Task brief:
From the entries that follow, list every line in which the string "onCreate" appears.

Material for this exercise:
++++

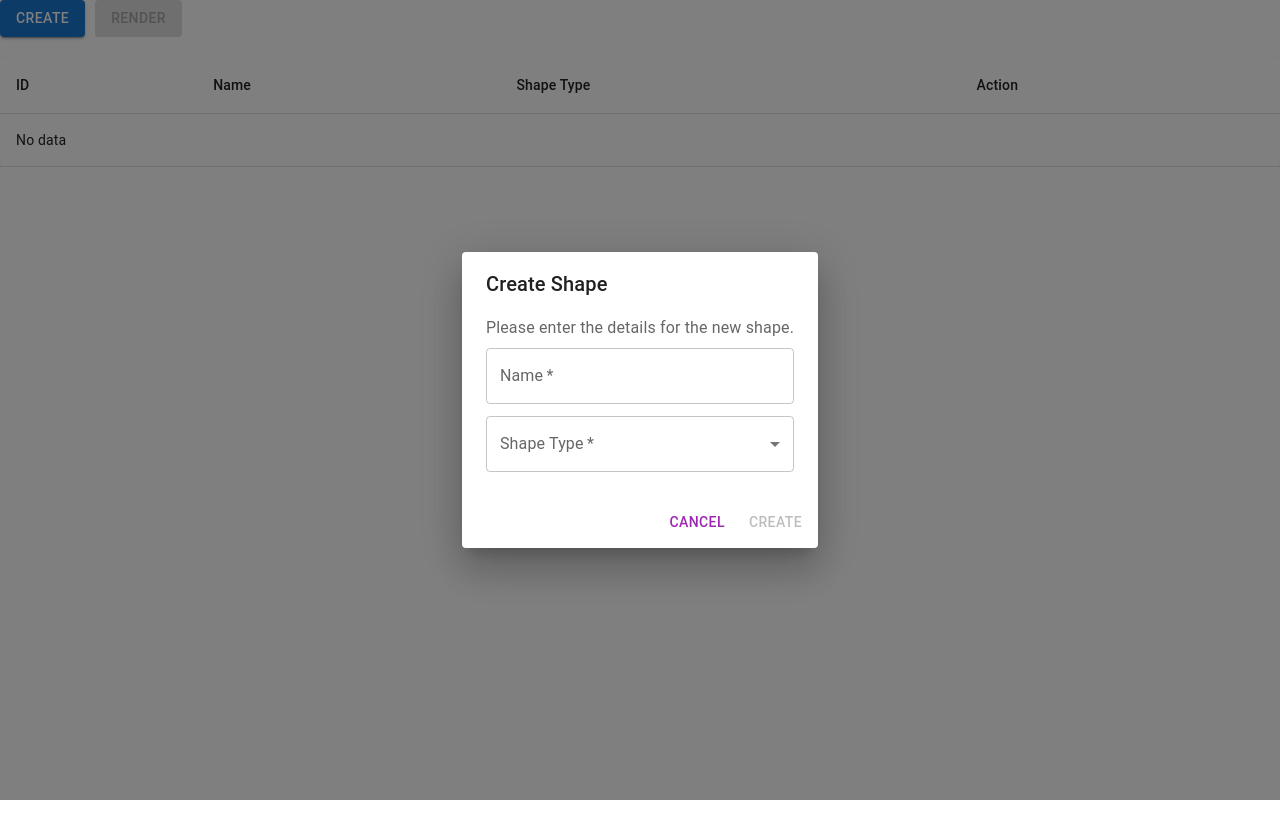
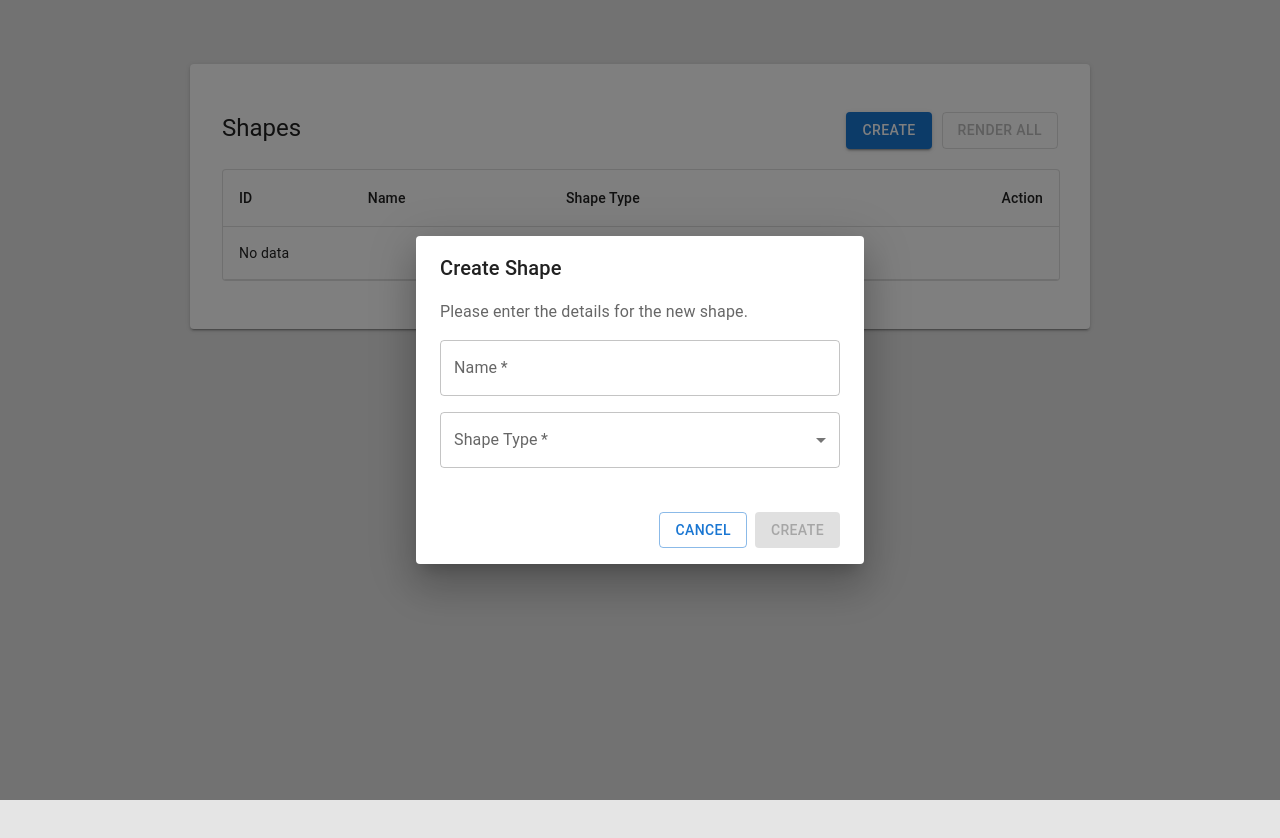
Before and after one commit to dincengincan/3d-shapes, a React (Vite) app: page / in a window 1280 px wide. Both pictures are taken after a click on the button "CREATE". Shown: the top 838 px of the page. Before the commit the page ends 800 px from the top, so only its background shows below. Built offline with nearby package versions, Linux system fonts and the light colour scheme.

Commit message:
Enhance UI

```diff
--- /dev/null
+++ b/src/App.css
@@ -0,0 +1,16 @@
+.app-container {
+  width: 900px;
+  margin: 0 auto;
+  margin-top: 2em;
+  padding: 2em;
+  height: 100vh;
+}
+
+.header-container {
+  display: flex;
+  justify-content: space-between;
+}
+
+.paper-container {
+  padding: 3em 2em;
+}
--- a/src/App.jsx
+++ b/src/App.jsx
@@ -1,12 +1,13 @@
 import { ShapeTable } from "./components/ShapeTable";
 import { CreateShapeDialog } from "./components/CreateShapeDialog";
-import { Button } from "@mui/material";
+import { Button, Paper, Typography } from "@mui/material";
 import { useState, useRef, useEffect } from "react";
 import { useLocalStorage } from "./hooks/useLocalStorage";
 import { use3dScene } from "./hooks/use3dScene";
 import { useDebugGui } from "./hooks/useDebugGui";
 import { IconButton } from "@mui/material";
 import CancelRoundedIcon from "@mui/icons-material/CancelRounded";
+import "./App.css";
 
 function App() {
   const canvasRef = useRef(null);
@@ -103,7 +104,11 @@ function App() {
   }
 
   return (
-    <>
+    <div className="app-container">
+      <Paper className="paper-container" elevation={2}>
+        <div className="header-container">
+          <Typography variant="h5">Shapes</Typography>
+          <div>
             <Button
               variant="contained"
               color="primary"
@@ -114,12 +119,15 @@ function App() {
             </Button>
             <Button
               disabled={shapes.length === 0}
-        variant="contained"
-        color="secondary"
+              color="primary"
               onClick={handleRenderAll}
+              variant="outlined"
             >
-        Render
+              Render all
             </Button>
+          </div>
+        </div>
+
         <ShapeTable
           data={shapes}
           onShapeDelete={handleShapeDelete}
@@ -131,7 +139,8 @@ function App() {
           onClose={() => setShowDialog(false)}
           onCreate={handleCreate}
         />
-    </>
+      </Paper>
+    </div>
   );
 }
 
--- a/src/components/CreateShapeDialog.jsx
+++ b/src/components/CreateShapeDialog.jsx
@@ -26,20 +26,21 @@ export function CreateShapeDialog({ open, onClose, onCreate }) {
   return (
     <Dialog open={open} onClose={onClose}>
       <DialogTitle>Create Shape</DialogTitle>
-      <DialogContent>
-        <DialogContentText>
+      <DialogContent sx={{ width: "400px" }}>
+        <DialogContentText sx={{ marginBottom: 2 }}>
           Please enter the details for the new shape.
         </DialogContentText>
         <TextField
+          sx={{ marginBottom: 1 }}
           required
           autoFocus
-          margin="dense"
           label="Name"
           fullWidth
           value={name}
           onChange={(e) => setName(e.target.value)}
         />
         <TextField
+          sx={{ marginBottom: 1 }}
           select
           required
           margin="dense"
@@ -55,14 +56,14 @@ export function CreateShapeDialog({ open, onClose, onCreate }) {
           ))}
         </TextField>
       </DialogContent>
-      <DialogActions>
-        <Button onClick={onClose} color="secondary">
+      <DialogActions sx={{ paddingX: 3, paddingY: 2 }}>
+        <Button variant="outlined" onClick={onClose}>
           Cancel
         </Button>
         <Button
+          variant="contained"
           disabled={!shapeType || !name}
           onClick={handleCreate}
-          color="primary"
         >
           Create
         </Button>
--- a/src/components/ShapeTable.jsx
+++ b/src/components/ShapeTable.jsx
@@ -12,6 +12,7 @@ import {
 export const ShapeTable = ({ data, onShapeDelete, onShapeRender }) => {
   return (
     <TableContainer
+      variant="outlined"
       component={Paper}
       style={{ marginTop: "20px", minWidth: "500px" }}
     >
@@ -21,7 +22,7 @@ export const ShapeTable = ({ data, onShapeDelete, onShapeRender }) => {
             <TableCell>ID</TableCell>
             <TableCell>Name</TableCell>
             <TableCell>Shape Type</TableCell>
-            <TableCell>Action</TableCell>
+            <TableCell align="right">Action</TableCell>
           </TableRow>
         </TableHead>
         <TableBody>
@@ -31,7 +32,7 @@ export const ShapeTable = ({ data, onShapeDelete, onShapeRender }) => {
                 <TableCell>{row.nameId}</TableCell>
                 <TableCell>{row.name}</TableCell>
                 <TableCell>{row.shapeType}</TableCell>
-                <TableCell>
+                <TableCell align="right">
                   <Button
                     variant="contained"
                     color="error"
--- a/src/index.css
+++ b/src/index.css
@@ -6,6 +6,7 @@
 html,
 body {
   overflow: hidden;
+  background-color: rgb(229, 229, 229);
 }
 
 canvas {
```
Lines whose indentation alone changed are shown as unchanged.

++++

Response below:
           onCreate={handleCreate}
@@ -26,20 +26,21 @@ export function CreateShapeDialog({ open, onClose, onCreate }) {
@@ -55,14 +56,14 @@ export function CreateShapeDialog({ open, onClose, onCreate }) {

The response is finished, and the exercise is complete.